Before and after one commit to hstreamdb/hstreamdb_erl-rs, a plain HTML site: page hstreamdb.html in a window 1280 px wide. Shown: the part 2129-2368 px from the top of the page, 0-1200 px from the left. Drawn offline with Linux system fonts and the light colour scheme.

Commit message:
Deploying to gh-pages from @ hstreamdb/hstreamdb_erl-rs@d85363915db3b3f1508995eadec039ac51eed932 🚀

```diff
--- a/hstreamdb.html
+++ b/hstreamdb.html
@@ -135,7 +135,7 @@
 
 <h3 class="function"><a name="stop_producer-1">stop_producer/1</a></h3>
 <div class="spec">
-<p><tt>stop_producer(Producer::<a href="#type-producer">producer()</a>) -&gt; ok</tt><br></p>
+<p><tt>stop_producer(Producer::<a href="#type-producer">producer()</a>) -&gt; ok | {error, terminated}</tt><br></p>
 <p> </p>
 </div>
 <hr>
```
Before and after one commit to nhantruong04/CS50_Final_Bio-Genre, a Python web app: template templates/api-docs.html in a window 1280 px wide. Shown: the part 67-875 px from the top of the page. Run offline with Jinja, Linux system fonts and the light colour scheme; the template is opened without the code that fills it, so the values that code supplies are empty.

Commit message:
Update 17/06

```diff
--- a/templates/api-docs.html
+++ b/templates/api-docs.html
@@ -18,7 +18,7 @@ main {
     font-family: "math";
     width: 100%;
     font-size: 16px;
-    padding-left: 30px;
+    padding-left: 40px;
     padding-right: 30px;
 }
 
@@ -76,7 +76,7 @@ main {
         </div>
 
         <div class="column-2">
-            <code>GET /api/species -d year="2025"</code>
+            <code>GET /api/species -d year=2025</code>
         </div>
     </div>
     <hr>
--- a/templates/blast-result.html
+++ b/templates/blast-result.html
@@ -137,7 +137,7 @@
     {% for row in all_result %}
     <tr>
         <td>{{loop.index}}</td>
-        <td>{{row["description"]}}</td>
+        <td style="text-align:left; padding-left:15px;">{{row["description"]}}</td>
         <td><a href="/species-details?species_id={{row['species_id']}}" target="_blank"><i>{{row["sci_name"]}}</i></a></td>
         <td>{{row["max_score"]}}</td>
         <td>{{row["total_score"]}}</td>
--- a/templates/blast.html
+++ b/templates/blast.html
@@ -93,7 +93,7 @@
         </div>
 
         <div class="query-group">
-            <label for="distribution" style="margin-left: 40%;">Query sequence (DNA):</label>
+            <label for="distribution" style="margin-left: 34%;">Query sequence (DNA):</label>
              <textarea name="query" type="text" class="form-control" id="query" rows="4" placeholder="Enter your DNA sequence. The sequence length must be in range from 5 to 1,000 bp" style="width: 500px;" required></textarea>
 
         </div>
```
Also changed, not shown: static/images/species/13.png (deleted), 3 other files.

Task details: The entries above are to be output exactly as they appear.

Problem solution:
Before and after one commit to hstreamdb/hstreamdb_erl-rs, a plain HTML site: page hstreamdb.html in a window 1280 px wide. Shown: the part 2129-2368 px from the top of the page, 0-1200 px from the left. Drawn offline with Linux system fonts and the light colour scheme.

Commit message:
Deploying to gh-pages from @ hstreamdb/hstreamdb_erl-rs@d85363915db3b3f1508995eadec039ac51eed932 🚀

```diff
--- a/hstreamdb.html
+++ b/hstreamdb.html
@@ -135,7 +135,7 @@
 
 <h3 class="function"><a name="stop_producer-1">stop_producer/1</a></h3>
 <div class="spec">
-<p><tt>stop_producer(Producer::<a href="#type-producer">producer()</a>) -&gt; ok</tt><br></p>
+<p><tt>stop_producer(Producer::<a href="#type-producer">producer()</a>) -&gt; ok | {error, terminated}</tt><br></p>
 <p> </p>
 </div>
 <hr>
```
Before and after one commit to nhantruong04/CS50_Final_Bio-Genre, a Python web app: template templates/api-docs.html in a window 1280 px wide. Shown: the part 67-875 px from the top of the page. Run offline with Jinja, Linux system fonts and the light colour scheme; the template is opened without the code that fills it, so the values that code supplies are empty.

Commit message:
Update 17/06

```diff
--- a/templates/api-docs.html
+++ b/templates/api-docs.html
@@ -18,7 +18,7 @@ main {
     font-family: "math";
     width: 100%;
     font-size: 16px;
-    padding-left: 30px;
+    padding-left: 40px;
     padding-right: 30px;
 }
 
@@ -76,7 +76,7 @@ main {
         </div>
 
         <div class="column-2">
-            <code>GET /api/species -d year="2025"</code>
+            <code>GET /api/species -d year=2025</code>
         </div>
     </div>
     <hr>
--- a/templates/blast-result.html
+++ b/templates/blast-result.html
@@ -137,7 +137,7 @@
     {% for row in all_result %}
     <tr>
         <td>{{loop.index}}</td>
-        <td>{{row["description"]}}</td>
+        <td style="text-align:left; padding-left:15px;">{{row["description"]}}</td>
         <td><a href="/species-details?species_id={{row['species_id']}}" target="_blank"><i>{{row["sci_name"]}}</i></a></td>
         <td>{{row["max_score"]}}</td>
         <td>{{row["total_score"]}}</td>
--- a/templates/blast.html
+++ b/templates/blast.html
@@ -93,7 +93,7 @@
         </div>
 
         <div class="query-group">
-            <label for="distribution" style="margin-left: 40%;">Query sequence (DNA):</label>
+            <label for="distribution" style="margin-left: 34%;">Query sequence (DNA):</label>
              <textarea name="query" type="text" class="form-control" id="query" rows="4" placeholder="Enter your DNA sequence. The sequence length must be in range from 5 to 1,000 bp" style="width: 500px;" required></textarea>
 
         </div>
```
Also changed, not shown: static/images/species/13.png (deleted), 3 other files.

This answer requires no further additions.